Daily Memo: Europe Counts Its 2023 Airline Casualties So Far
At just a month into 2023, two European carriers—Flybe and Flyr—have already collapsed.
Is the much predicted and much delayed pandemic-driven wave of airline casualties finally here? With a Lufthansa deal to buy a minority stake in ITA finally moving forward and two airline collapses within a matter of days, it certainly seems as if it may be.
Ryanair CEO Michael O’Leary believes so, according to Reuters: “We are definitely, post-COVID, entering a four- or five-year period of consolidation,” O’Leary said Feb. 1.
His comments came the same day that Norwegian LCC Flyr grounded flights and filed for bankruptcy. The airline had launched just over a year and a half earlier in June 2021 and operated a fleet of six Boeing 737-8s and six 737-800s to domestic and European destinations.
But a combination of the coronavirus pandemic and weak domestic demand were too much for the carrier, which struggled to withstand a backdrop of high oil prices and high inflation that has been making life difficult for all European airlines.
In late 2022 the airline set out a plan to slash costs by furloughing half its workforce and through a wet-lease deal. But that plan fell through after it failed to secure the necessary funding and ultimately Flyr’s efforts were not enough to save the airline.
Flyr’s collapse came just days after that of Flybe, whose latest incarnation, after an April 2022 relaunch, lasted less than a year. The UK regional airline went into administration Jan. 28. The administrator of the carrier, which operated a fleet of eight De Havilland Canada Dash 8-400 aircraft, cited the late delivery of 17 aircraft needed for its schedule, severely compromising its capacity and ability to remain competitive, as one of the factors leading to its demise.

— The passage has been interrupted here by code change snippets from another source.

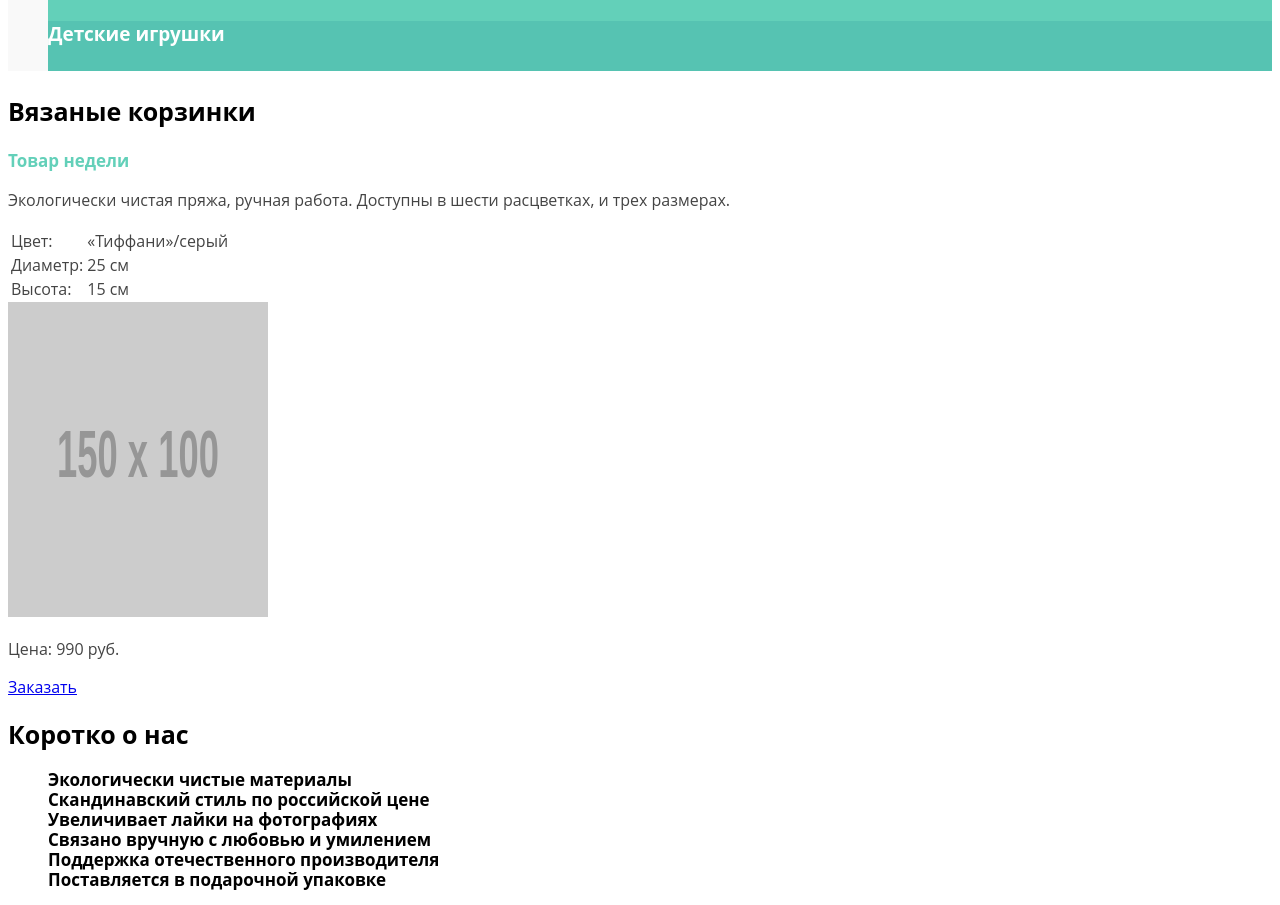
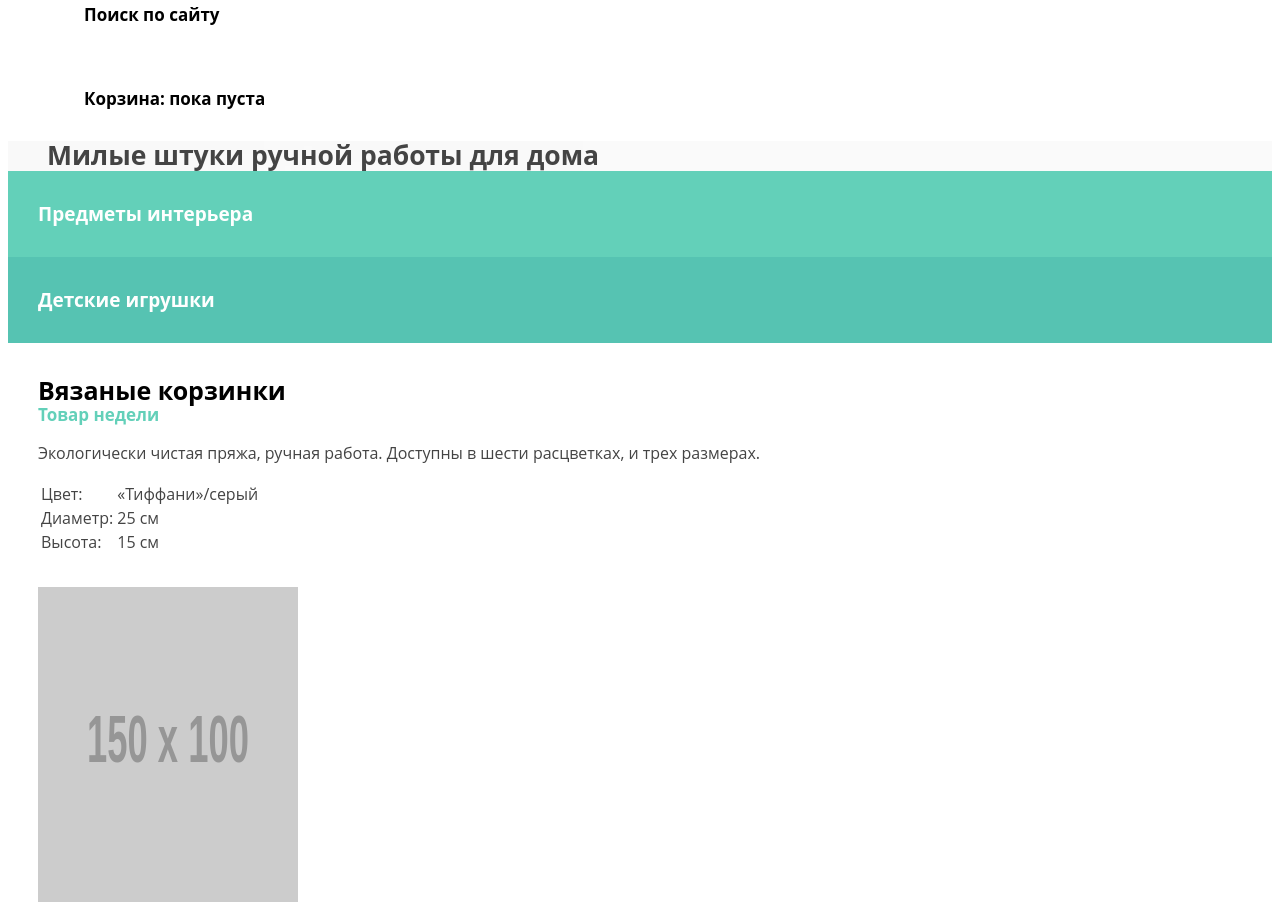
Before and after one commit to TimurSivakov/871733-mishka-16, a website: page source/index.html in a window 1280 px wide. Shown: the part 266-1171 px from the top of the page. Drawn offline with nearby package versions, Linux system fonts and the light colour scheme; files that its build step writes are made by us from their sources; placeholder pictures from the web are drawn by us.

Commit message:
добавление отступов по заданию

```diff
--- a/source/index.html
+++ b/source/index.html
@@ -47,7 +47,7 @@
           </li>
         </ul>
       </section>
-
+      <div class="container">
         <section class="bestseller">
           <article class="bestseller__card">
             <h3 class="bestseller__title">Вязаные корзинки</h3>
@@ -98,7 +98,7 @@
           <button class="reviews__next" type="button">Следующий отзыв</button>
           <a class="reviews__write button" href="#">Написать</a>
         </section>
-
+      </div>
       <section class="contacts">
         <div class="contacts__wrapper">
           <h3 class="contacts__title">Контакты</h3>
--- a/source/less/blocks/about-us.less
+++ b/source/less/blocks/about-us.less
@@ -1,5 +1,12 @@
+.about-us {
+  margin-bottom: 32px;
+}
+
 .about-us__title {
   .heading-styles();
+
+  padding-top: 34px;
+  margin: 0;
 }
 
 .about-us__list {
@@ -8,4 +15,6 @@
   list-style: none;
   line-height: 20px;
   color: @black-three;
+
+  padding: 0;
 }
--- a/source/less/blocks/bestseller.less
+++ b/source/less/blocks/bestseller.less
@@ -1,5 +1,7 @@
 .bestseller__title {
   .heading-styles();
+
+  margin: 0;
 }
 
 .bestseller__status {
@@ -7,12 +9,15 @@
   font-weight: bold;
   font-size: 17px;
   line-height: 20px;
+
+  margin: 0;
+}
+
+.bestseller__option-list {
+  padding-bottom: 32px;
+  line-height: 20px;
 }
 
 .bestseller__description {
   line-height: 24px;
 }
-
-.bestseller__option-list {
-  line-height: 20px;
-}
--- a/source/less/blocks/catalog.less
+++ b/source/less/blocks/catalog.less
@@ -1,3 +1,4 @@
-.catalog__item {
+.catalog__list {
   list-style: none;
+  padding: 0;
 }
--- a/source/less/blocks/category-catalog.less
+++ b/source/less/blocks/category-catalog.less
@@ -2,4 +2,19 @@
   background-image: url("../img/hero-mobile@1x.jpg");
   background-repeat: no-repeat;
   background-color: #fafafa;
+
+  margin-bottom: 32px;
 }
+
+.category-catalog__list {
+  padding: 0;
+  margin: 0;
+}
+
+.category-catalog__slogan {
+  font-weight: bold;
+  font-size: 26.5px;
+  line-height: 29.5px;
+
+  padding: 0 39px;
+}
--- a/source/less/blocks/category-list.less
+++ b/source/less/blocks/category-list.less
@@ -2,16 +2,18 @@
   list-style: none;
   font-size: 19px;
   font-weight: bold;
+
+  padding-top: 30px;
+  padding-bottom: 30px;
+  padding-left: 30px;
 }
 
 .category-list__item--top {
   background-color: spin(saturate(lighten(@aqua-marine, 5%), 6%), -3);
-  height: 50px;
 }
 
 .category-list__item--bottom {
   background-color: @aqua-marine;
-  height: 50px;
 }
 
 .category-list__link {
--- /dev/null
+++ b/source/less/blocks/container.less
@@ -0,0 +1,3 @@
+.container {
+  padding: 0 30px;
+}
--- a/source/less/blocks/main-nav.less
+++ b/source/less/blocks/main-nav.less
@@ -0,0 +1,4 @@
+.main-nav__list {
+  margin: 0;
+  padding: 0;
+}
--- a/source/less/blocks/page-footer.less
+++ b/source/less/blocks/page-footer.less
@@ -1,5 +1,15 @@
 .page-footer {
   background-color: #f1f1f1;
+}
+
+.page-footer__social {
+  padding-top: 25px;
+  padding-bottom: 27px;
+}
+
+.page-footer__copyright {
+  padding-top: 28px;
+  padding-bottom: 31px;
 }
 
 .copyright__text {
--- a/source/less/blocks/page-main.less
+++ b/source/less/blocks/page-main.less
@@ -4,6 +4,9 @@
   color: @black-three;
   line-height: 30px;
   background-color: @white-two;
+
+  padding: 76px 43px 74px 42px;
+  margin: 0;
 }
 
 .catalog__slogan {
--- a/source/less/blocks/site-list.less
+++ b/source/less/blocks/site-list.less
@@ -3,6 +3,8 @@
   font-size: 17px;
   line-height: 24px;
   list-style: none;
+
+  padding: 30px 0 30px 76px;
 }
 
 .site-list__link {
--- a/source/less/blocks/social.less
+++ b/source/less/blocks/social.less
@@ -0,0 +1,4 @@
+.social__list {
+  list-style: none;
+  padding: 0;
+}
--- a/source/less/style.less
+++ b/source/less/style.less
@@ -11,3 +11,6 @@
 @import "blocks/about-us.less";
 @import "blocks/catalog.less";
 @import "blocks/item-card.less";
+@import "blocks/main-nav.less";
+@import "blocks/social.less";
+@import "blocks/container.less";
```
Also changed, not shown: source/catalog.html (+2 -1 lines). Lines whose indentation alone changed are shown as unchanged.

At the other end of the European spectrum, the region’s strong and growing LCCs have been sounding an optimistic note as they unveiled their latest financial results over the past few days. EasyJet said it was on a path back to full-year profit and highlighted strong booking trends while Wizz Air reported a solid fare environment. Ryanair, meanwhile, said it operated 112% of its pre-pandemic capacity in the first nine months of 2023.
But the Dublin-based LCC nevertheless has one thing in common with Flybe—concerns over whether it will have enough aircraft capacity to keep up with its growth plans, albeit on a different scale.
Ryanair on Jan. 30 posted a net profit of €211 million ($230 million) for the three months to end December and highlighted growing market share in many markets along with a “robust” demand outlook. But the airline once again noted the question mark over deliveries of its 737-8200s.
Ryanair received 11 new 737-8200s during the last three months of 2022, taking the number to 84 in an overall fleet of 523 aircraft. The budget carrier has announced over 230 new routes for its fiscal 2024, which runs from April 2023 to March 2024, making for a total of 2,450 routes with 3,200 daily flights.
Ryanair is not planning to start retiring its older 737-800s until 2026, saying current growth opportunities mean it does not make sense to retire them yet, Ryanair Group CEO Michael O’Leary told Aviation Daily in a recent interview.
But the airline is basing its growth plan for fiscal 2024 on having 124 737 MAXs in its fleet for the peak summer 2023 season “although there is a risk (despite recent Boeing production improvements) that some of our ... deliveries could slip,” Ryanair said.
It may be frustrated that fleet growth cannot go faster, but Ryanair is firmly in the camp of European airlines that seem to have put the pandemic firmly behind them, posting strong market share gains, including an increase in Italy from 26% to 40% and confirming a recently raised profit outlook for its current fiscal year, which ends in March.
If O’Leary’s consolidation prediction turns out to be correct, the gap between those strong performers and the weaker carriers may become even more evident in the coming months.